But political instinct is also lacking among imperialism’s critics. In response to the “mystery” of Biden’s capitulations to Netanyahu’s tantrums, an array of commentators associated with the left, from the New Left Review’s Wolfgang Streeck to fellow traveler Geoffrey Sachs to pro-Palestinian online commentators all struggle to explain Biden’s willingness to take a nose-dive in domestic polls and risk electoral defeat for the sake of pleasuring Netanyahu.

Streeck, Mearsheimer and Sachs are only the most sincere and eloquent among these critics, who treat a vulgar and relatively obvious situation as if it were rife with opacity and sinister riddles.

The thesis that Israel controls US-Middle East foreign policy, advanced by John Mearsheimer and Stephen Walt in their 2007 book “The Israel Lobby” was discredited by none other than Norman Finkelstein, who insisted that while Israeli advocacy groups do impact Washington’s foreign policy towards Israel, they are not what determines American military operations throughout the wider Middle East or in Iraq. Finkelstein ridiculed Walt-Mearsheimer’s suggestion that Cheney would be submissive or at the mercy of an ideological commitment to Zionism, or, for that matter, to anything other than Cheney and a 500% boom in Haliburton stock. But because the enemies of both Mearsheimer and Finkelstein tend to be the same people, Finkelstein’s critique was neglected by untrusting liberals who lump him and Mearsheimer together.

Enter Wolfgang Streeck. In his column “Master and Servant” for the New Left Review’s blog Sidecar, the German political scientist proclaims that the US has become the unwitting, pathetic hostage of the Israeli nuclear behemoth it fed: “Has the US lost control over its protégé, servant turned into master, master into servant? (…) Is the US, blackmailed by the threat of a Middle Eastern Armageddon, now forced to allow Israel to pursue ‘victory’ at any price? Does Israel’s capacity for nuclear war bestow on the Israeli radical right a sense of invincibility, as well as a confidence that they can dictate the terms of peace with or without the Americans, and certainly without the Palestinians? The political costs incurred by the US for not ending the killing – either not wanting or not being able to do so – are likely to be gigantic, both morally, although there may not be much to lose in that regard, and strategically: the ‘indispensable nation’ paraded before the world, helpless in the face of brazen disobedience on the part of its closest international ally.”

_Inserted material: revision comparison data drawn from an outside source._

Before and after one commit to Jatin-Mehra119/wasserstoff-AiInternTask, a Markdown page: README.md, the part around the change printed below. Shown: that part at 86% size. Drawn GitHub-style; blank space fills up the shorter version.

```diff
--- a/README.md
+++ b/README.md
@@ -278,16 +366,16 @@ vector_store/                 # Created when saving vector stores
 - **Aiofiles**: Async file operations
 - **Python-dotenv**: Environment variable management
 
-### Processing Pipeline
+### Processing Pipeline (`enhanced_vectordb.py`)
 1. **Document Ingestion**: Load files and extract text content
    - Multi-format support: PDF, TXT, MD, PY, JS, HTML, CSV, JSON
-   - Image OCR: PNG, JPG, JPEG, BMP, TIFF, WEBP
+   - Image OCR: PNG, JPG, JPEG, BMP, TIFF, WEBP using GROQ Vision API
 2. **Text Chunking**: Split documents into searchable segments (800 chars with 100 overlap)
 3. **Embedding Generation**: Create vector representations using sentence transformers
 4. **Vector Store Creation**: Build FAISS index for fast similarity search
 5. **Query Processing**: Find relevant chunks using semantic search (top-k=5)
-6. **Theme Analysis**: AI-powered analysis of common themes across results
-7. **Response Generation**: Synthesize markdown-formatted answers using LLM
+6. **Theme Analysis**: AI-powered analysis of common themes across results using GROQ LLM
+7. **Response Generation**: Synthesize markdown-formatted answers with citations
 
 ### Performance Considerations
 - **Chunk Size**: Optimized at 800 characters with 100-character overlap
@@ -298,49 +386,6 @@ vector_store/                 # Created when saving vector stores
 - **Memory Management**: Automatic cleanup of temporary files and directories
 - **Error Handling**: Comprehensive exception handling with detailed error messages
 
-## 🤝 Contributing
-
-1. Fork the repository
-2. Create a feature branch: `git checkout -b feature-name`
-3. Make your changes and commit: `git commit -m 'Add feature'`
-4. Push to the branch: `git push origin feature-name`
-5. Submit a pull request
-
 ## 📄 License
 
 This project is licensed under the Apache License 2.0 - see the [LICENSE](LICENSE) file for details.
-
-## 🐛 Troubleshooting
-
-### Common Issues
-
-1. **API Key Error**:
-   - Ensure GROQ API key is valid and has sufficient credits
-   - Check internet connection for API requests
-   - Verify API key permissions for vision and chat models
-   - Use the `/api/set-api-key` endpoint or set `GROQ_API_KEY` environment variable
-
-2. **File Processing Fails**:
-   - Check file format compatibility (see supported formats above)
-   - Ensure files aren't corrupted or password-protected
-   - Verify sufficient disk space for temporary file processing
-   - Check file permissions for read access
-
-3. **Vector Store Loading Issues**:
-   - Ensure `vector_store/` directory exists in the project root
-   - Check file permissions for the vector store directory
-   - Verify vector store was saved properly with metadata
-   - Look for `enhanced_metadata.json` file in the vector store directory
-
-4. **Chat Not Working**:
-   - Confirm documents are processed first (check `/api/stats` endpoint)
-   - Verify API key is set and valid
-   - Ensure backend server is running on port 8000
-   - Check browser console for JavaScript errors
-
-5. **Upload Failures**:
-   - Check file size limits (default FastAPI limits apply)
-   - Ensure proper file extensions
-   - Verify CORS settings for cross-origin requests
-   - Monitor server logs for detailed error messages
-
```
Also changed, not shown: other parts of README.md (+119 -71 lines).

Streeck identifies the Israeli mentality as the “Samson doctrine”: “In fact, there is an even more ancient model of Israeli heroism, the myth of Samson, which seems to be no less popular among at least some of the nuclear strategists in and around the IDF command. Samson was a ruler of Israel – a ‘judge’ – in biblical times, during the war between the Israelites and the Philistines in the 13th or 12th century BCE. Like Heracles, Samson was endowed with superhuman physical strength, enabling him to kill an entire army of Philistines, reportedly one thousand strong, by striking them dead with the jawbone of a donkey. After being betrayed and falling into the hands of the enemy, he was kept prisoner in the main temple of the Philistines. When he could no longer hope to escape, he used his remaining strength to pull down the two mighty columns that supported the roof of the building. All the Philistines died, together with him. (…) Nuclear weapons are sometimes claimed by radical pro-Israeli commentators to have given the country a ‘Samson option’ – to ensure that if Israel has to go down, its enemies will go down with it. (…)Myths can be a source of power; a credible threat of extended suicide can open a lot of strategic space –“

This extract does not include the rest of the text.